------ Data shown
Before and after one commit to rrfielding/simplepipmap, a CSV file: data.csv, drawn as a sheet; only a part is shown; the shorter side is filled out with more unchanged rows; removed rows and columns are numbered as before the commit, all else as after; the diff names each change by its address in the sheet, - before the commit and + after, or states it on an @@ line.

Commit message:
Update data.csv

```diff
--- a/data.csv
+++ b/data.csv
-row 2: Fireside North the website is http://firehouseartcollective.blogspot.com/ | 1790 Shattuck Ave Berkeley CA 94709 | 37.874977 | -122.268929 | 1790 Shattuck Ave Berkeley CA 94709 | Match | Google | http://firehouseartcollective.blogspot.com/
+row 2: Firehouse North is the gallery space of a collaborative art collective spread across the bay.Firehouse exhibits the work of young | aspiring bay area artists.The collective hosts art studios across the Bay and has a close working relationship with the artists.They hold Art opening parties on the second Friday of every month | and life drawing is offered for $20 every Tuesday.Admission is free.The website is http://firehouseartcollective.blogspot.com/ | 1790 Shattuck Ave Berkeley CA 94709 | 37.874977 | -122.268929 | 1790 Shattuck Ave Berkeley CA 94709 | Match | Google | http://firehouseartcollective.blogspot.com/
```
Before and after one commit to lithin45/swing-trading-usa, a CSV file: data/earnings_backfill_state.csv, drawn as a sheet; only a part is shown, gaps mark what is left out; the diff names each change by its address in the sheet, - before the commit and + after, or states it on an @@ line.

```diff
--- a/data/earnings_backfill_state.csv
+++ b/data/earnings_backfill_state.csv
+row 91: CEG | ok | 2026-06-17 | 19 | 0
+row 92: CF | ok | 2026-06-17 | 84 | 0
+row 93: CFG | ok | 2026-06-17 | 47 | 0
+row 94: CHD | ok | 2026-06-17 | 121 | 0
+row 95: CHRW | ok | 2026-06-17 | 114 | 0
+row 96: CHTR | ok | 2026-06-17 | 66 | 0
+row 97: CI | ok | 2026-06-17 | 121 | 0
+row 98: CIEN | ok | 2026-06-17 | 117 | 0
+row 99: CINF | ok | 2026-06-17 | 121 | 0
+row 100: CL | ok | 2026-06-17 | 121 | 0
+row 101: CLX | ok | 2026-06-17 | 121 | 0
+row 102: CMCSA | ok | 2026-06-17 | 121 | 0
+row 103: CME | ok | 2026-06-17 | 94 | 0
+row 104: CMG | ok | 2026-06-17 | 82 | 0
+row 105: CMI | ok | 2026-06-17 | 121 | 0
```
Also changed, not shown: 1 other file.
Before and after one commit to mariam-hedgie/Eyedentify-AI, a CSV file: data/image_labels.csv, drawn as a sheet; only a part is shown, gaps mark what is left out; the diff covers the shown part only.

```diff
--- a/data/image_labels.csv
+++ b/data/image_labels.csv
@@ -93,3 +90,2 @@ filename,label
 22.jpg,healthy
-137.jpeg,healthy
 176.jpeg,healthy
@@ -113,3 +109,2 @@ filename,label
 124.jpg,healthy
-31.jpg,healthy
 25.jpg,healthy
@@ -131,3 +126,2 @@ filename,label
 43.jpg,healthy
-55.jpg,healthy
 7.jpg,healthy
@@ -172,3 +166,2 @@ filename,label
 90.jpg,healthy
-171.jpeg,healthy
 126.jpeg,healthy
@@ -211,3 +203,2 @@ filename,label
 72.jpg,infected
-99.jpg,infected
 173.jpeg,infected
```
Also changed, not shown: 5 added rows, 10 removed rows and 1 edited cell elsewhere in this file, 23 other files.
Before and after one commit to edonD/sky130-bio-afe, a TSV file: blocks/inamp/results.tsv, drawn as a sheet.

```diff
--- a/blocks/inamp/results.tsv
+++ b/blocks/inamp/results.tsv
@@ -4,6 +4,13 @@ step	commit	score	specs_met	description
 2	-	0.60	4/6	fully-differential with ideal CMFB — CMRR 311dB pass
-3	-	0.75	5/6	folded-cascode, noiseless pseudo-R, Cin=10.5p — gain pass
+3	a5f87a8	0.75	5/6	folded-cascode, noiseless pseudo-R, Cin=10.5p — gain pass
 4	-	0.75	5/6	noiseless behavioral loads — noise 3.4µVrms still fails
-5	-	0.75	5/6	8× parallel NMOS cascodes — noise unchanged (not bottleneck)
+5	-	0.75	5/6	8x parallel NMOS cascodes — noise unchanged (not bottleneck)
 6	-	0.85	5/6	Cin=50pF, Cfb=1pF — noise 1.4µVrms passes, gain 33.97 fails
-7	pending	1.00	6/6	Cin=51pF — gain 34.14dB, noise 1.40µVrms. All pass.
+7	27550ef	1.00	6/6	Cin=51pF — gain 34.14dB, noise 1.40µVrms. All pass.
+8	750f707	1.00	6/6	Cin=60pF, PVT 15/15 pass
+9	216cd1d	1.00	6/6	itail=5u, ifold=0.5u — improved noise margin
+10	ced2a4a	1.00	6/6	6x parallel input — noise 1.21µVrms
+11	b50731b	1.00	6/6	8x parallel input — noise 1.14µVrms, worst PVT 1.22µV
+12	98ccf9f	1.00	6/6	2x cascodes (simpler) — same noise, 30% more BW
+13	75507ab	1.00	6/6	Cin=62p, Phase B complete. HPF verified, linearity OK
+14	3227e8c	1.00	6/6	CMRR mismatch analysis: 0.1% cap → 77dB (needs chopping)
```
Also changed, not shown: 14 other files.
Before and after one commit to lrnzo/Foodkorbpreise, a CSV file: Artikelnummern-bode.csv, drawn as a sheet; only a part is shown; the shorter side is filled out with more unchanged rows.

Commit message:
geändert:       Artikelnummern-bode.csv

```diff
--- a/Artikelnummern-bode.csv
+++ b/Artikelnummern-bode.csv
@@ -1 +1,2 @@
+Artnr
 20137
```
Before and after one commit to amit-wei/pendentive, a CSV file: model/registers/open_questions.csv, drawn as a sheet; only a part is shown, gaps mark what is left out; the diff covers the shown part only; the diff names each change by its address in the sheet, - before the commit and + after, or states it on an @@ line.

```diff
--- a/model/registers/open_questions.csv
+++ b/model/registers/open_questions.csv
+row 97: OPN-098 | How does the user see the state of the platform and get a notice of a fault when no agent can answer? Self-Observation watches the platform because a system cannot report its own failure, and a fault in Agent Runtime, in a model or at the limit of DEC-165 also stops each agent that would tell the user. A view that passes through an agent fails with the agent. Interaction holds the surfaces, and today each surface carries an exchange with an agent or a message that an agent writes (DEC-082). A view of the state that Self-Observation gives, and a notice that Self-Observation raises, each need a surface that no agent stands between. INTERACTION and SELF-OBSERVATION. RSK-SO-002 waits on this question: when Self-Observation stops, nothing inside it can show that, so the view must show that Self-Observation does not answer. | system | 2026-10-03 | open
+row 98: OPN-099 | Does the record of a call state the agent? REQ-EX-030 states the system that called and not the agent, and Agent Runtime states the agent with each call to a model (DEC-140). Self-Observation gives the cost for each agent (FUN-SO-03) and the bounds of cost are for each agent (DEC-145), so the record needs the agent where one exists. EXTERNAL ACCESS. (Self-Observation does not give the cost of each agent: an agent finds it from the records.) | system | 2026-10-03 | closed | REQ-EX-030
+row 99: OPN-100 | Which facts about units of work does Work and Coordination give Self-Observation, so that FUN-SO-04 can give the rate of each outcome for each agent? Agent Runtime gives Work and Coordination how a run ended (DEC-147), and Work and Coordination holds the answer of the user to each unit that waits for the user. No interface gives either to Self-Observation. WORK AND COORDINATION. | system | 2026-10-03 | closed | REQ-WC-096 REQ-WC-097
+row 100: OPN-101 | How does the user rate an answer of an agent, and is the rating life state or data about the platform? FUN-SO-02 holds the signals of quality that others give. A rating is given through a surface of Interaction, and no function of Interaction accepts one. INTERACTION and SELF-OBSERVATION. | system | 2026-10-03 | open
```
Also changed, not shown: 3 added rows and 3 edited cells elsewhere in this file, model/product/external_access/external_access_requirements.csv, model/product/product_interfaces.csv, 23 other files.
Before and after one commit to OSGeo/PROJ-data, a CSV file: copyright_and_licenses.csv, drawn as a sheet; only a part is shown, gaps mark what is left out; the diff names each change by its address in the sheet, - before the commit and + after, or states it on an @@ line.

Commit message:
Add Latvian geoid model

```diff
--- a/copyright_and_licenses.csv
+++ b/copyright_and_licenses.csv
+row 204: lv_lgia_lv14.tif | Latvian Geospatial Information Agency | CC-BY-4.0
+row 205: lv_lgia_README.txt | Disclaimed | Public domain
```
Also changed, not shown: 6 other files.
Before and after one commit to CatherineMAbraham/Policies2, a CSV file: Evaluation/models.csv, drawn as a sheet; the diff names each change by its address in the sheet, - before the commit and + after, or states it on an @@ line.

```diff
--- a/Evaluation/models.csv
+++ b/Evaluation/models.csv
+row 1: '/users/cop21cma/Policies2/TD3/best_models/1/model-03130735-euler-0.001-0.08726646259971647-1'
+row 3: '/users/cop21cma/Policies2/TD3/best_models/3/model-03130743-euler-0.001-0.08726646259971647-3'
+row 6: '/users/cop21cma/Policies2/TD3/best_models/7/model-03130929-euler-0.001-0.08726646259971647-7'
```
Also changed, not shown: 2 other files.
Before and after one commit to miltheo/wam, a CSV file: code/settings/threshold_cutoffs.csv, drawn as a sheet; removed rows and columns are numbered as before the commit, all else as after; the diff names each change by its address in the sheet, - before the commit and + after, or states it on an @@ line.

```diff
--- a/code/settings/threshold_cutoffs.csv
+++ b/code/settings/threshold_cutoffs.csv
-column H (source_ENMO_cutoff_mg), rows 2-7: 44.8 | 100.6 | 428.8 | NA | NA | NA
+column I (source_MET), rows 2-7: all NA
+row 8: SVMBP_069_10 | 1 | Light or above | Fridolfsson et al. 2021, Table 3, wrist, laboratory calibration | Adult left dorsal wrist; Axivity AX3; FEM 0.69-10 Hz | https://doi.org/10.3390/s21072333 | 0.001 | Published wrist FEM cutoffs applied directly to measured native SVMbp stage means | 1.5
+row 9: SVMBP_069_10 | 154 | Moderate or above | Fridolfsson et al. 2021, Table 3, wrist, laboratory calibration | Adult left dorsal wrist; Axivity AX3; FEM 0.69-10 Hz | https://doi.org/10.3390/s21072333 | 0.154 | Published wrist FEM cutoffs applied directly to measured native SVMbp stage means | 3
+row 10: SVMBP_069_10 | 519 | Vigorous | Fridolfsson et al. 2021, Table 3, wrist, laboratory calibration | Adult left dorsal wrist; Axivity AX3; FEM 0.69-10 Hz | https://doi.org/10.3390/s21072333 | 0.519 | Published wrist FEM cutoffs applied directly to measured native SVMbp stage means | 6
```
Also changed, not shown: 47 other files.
------------
When a line in the material above holds the word "needs", copy that line.

• [Problem solution]:
+14	3227e8c	1.00	6/6	CMRR mismatch analysis: 0.1% cap → 77dB (needs chopping)
+row 98: OPN-099 | Does the record of a call state the agent? REQ-EX-030 states the system that called and not the agent, and Agent Runtime states the agent with each call to a model (DEC-140). Self-Observation gives the cost for each agent (FUN-SO-03) and the bounds of cost are for each agent (DEC-145), so the record needs the agent where one exists. EXTERNAL ACCESS. (Self-Observation does not give the cost of each agent: an agent finds it from the records.) | system | 2026-10-03 | closed | REQ-EX-030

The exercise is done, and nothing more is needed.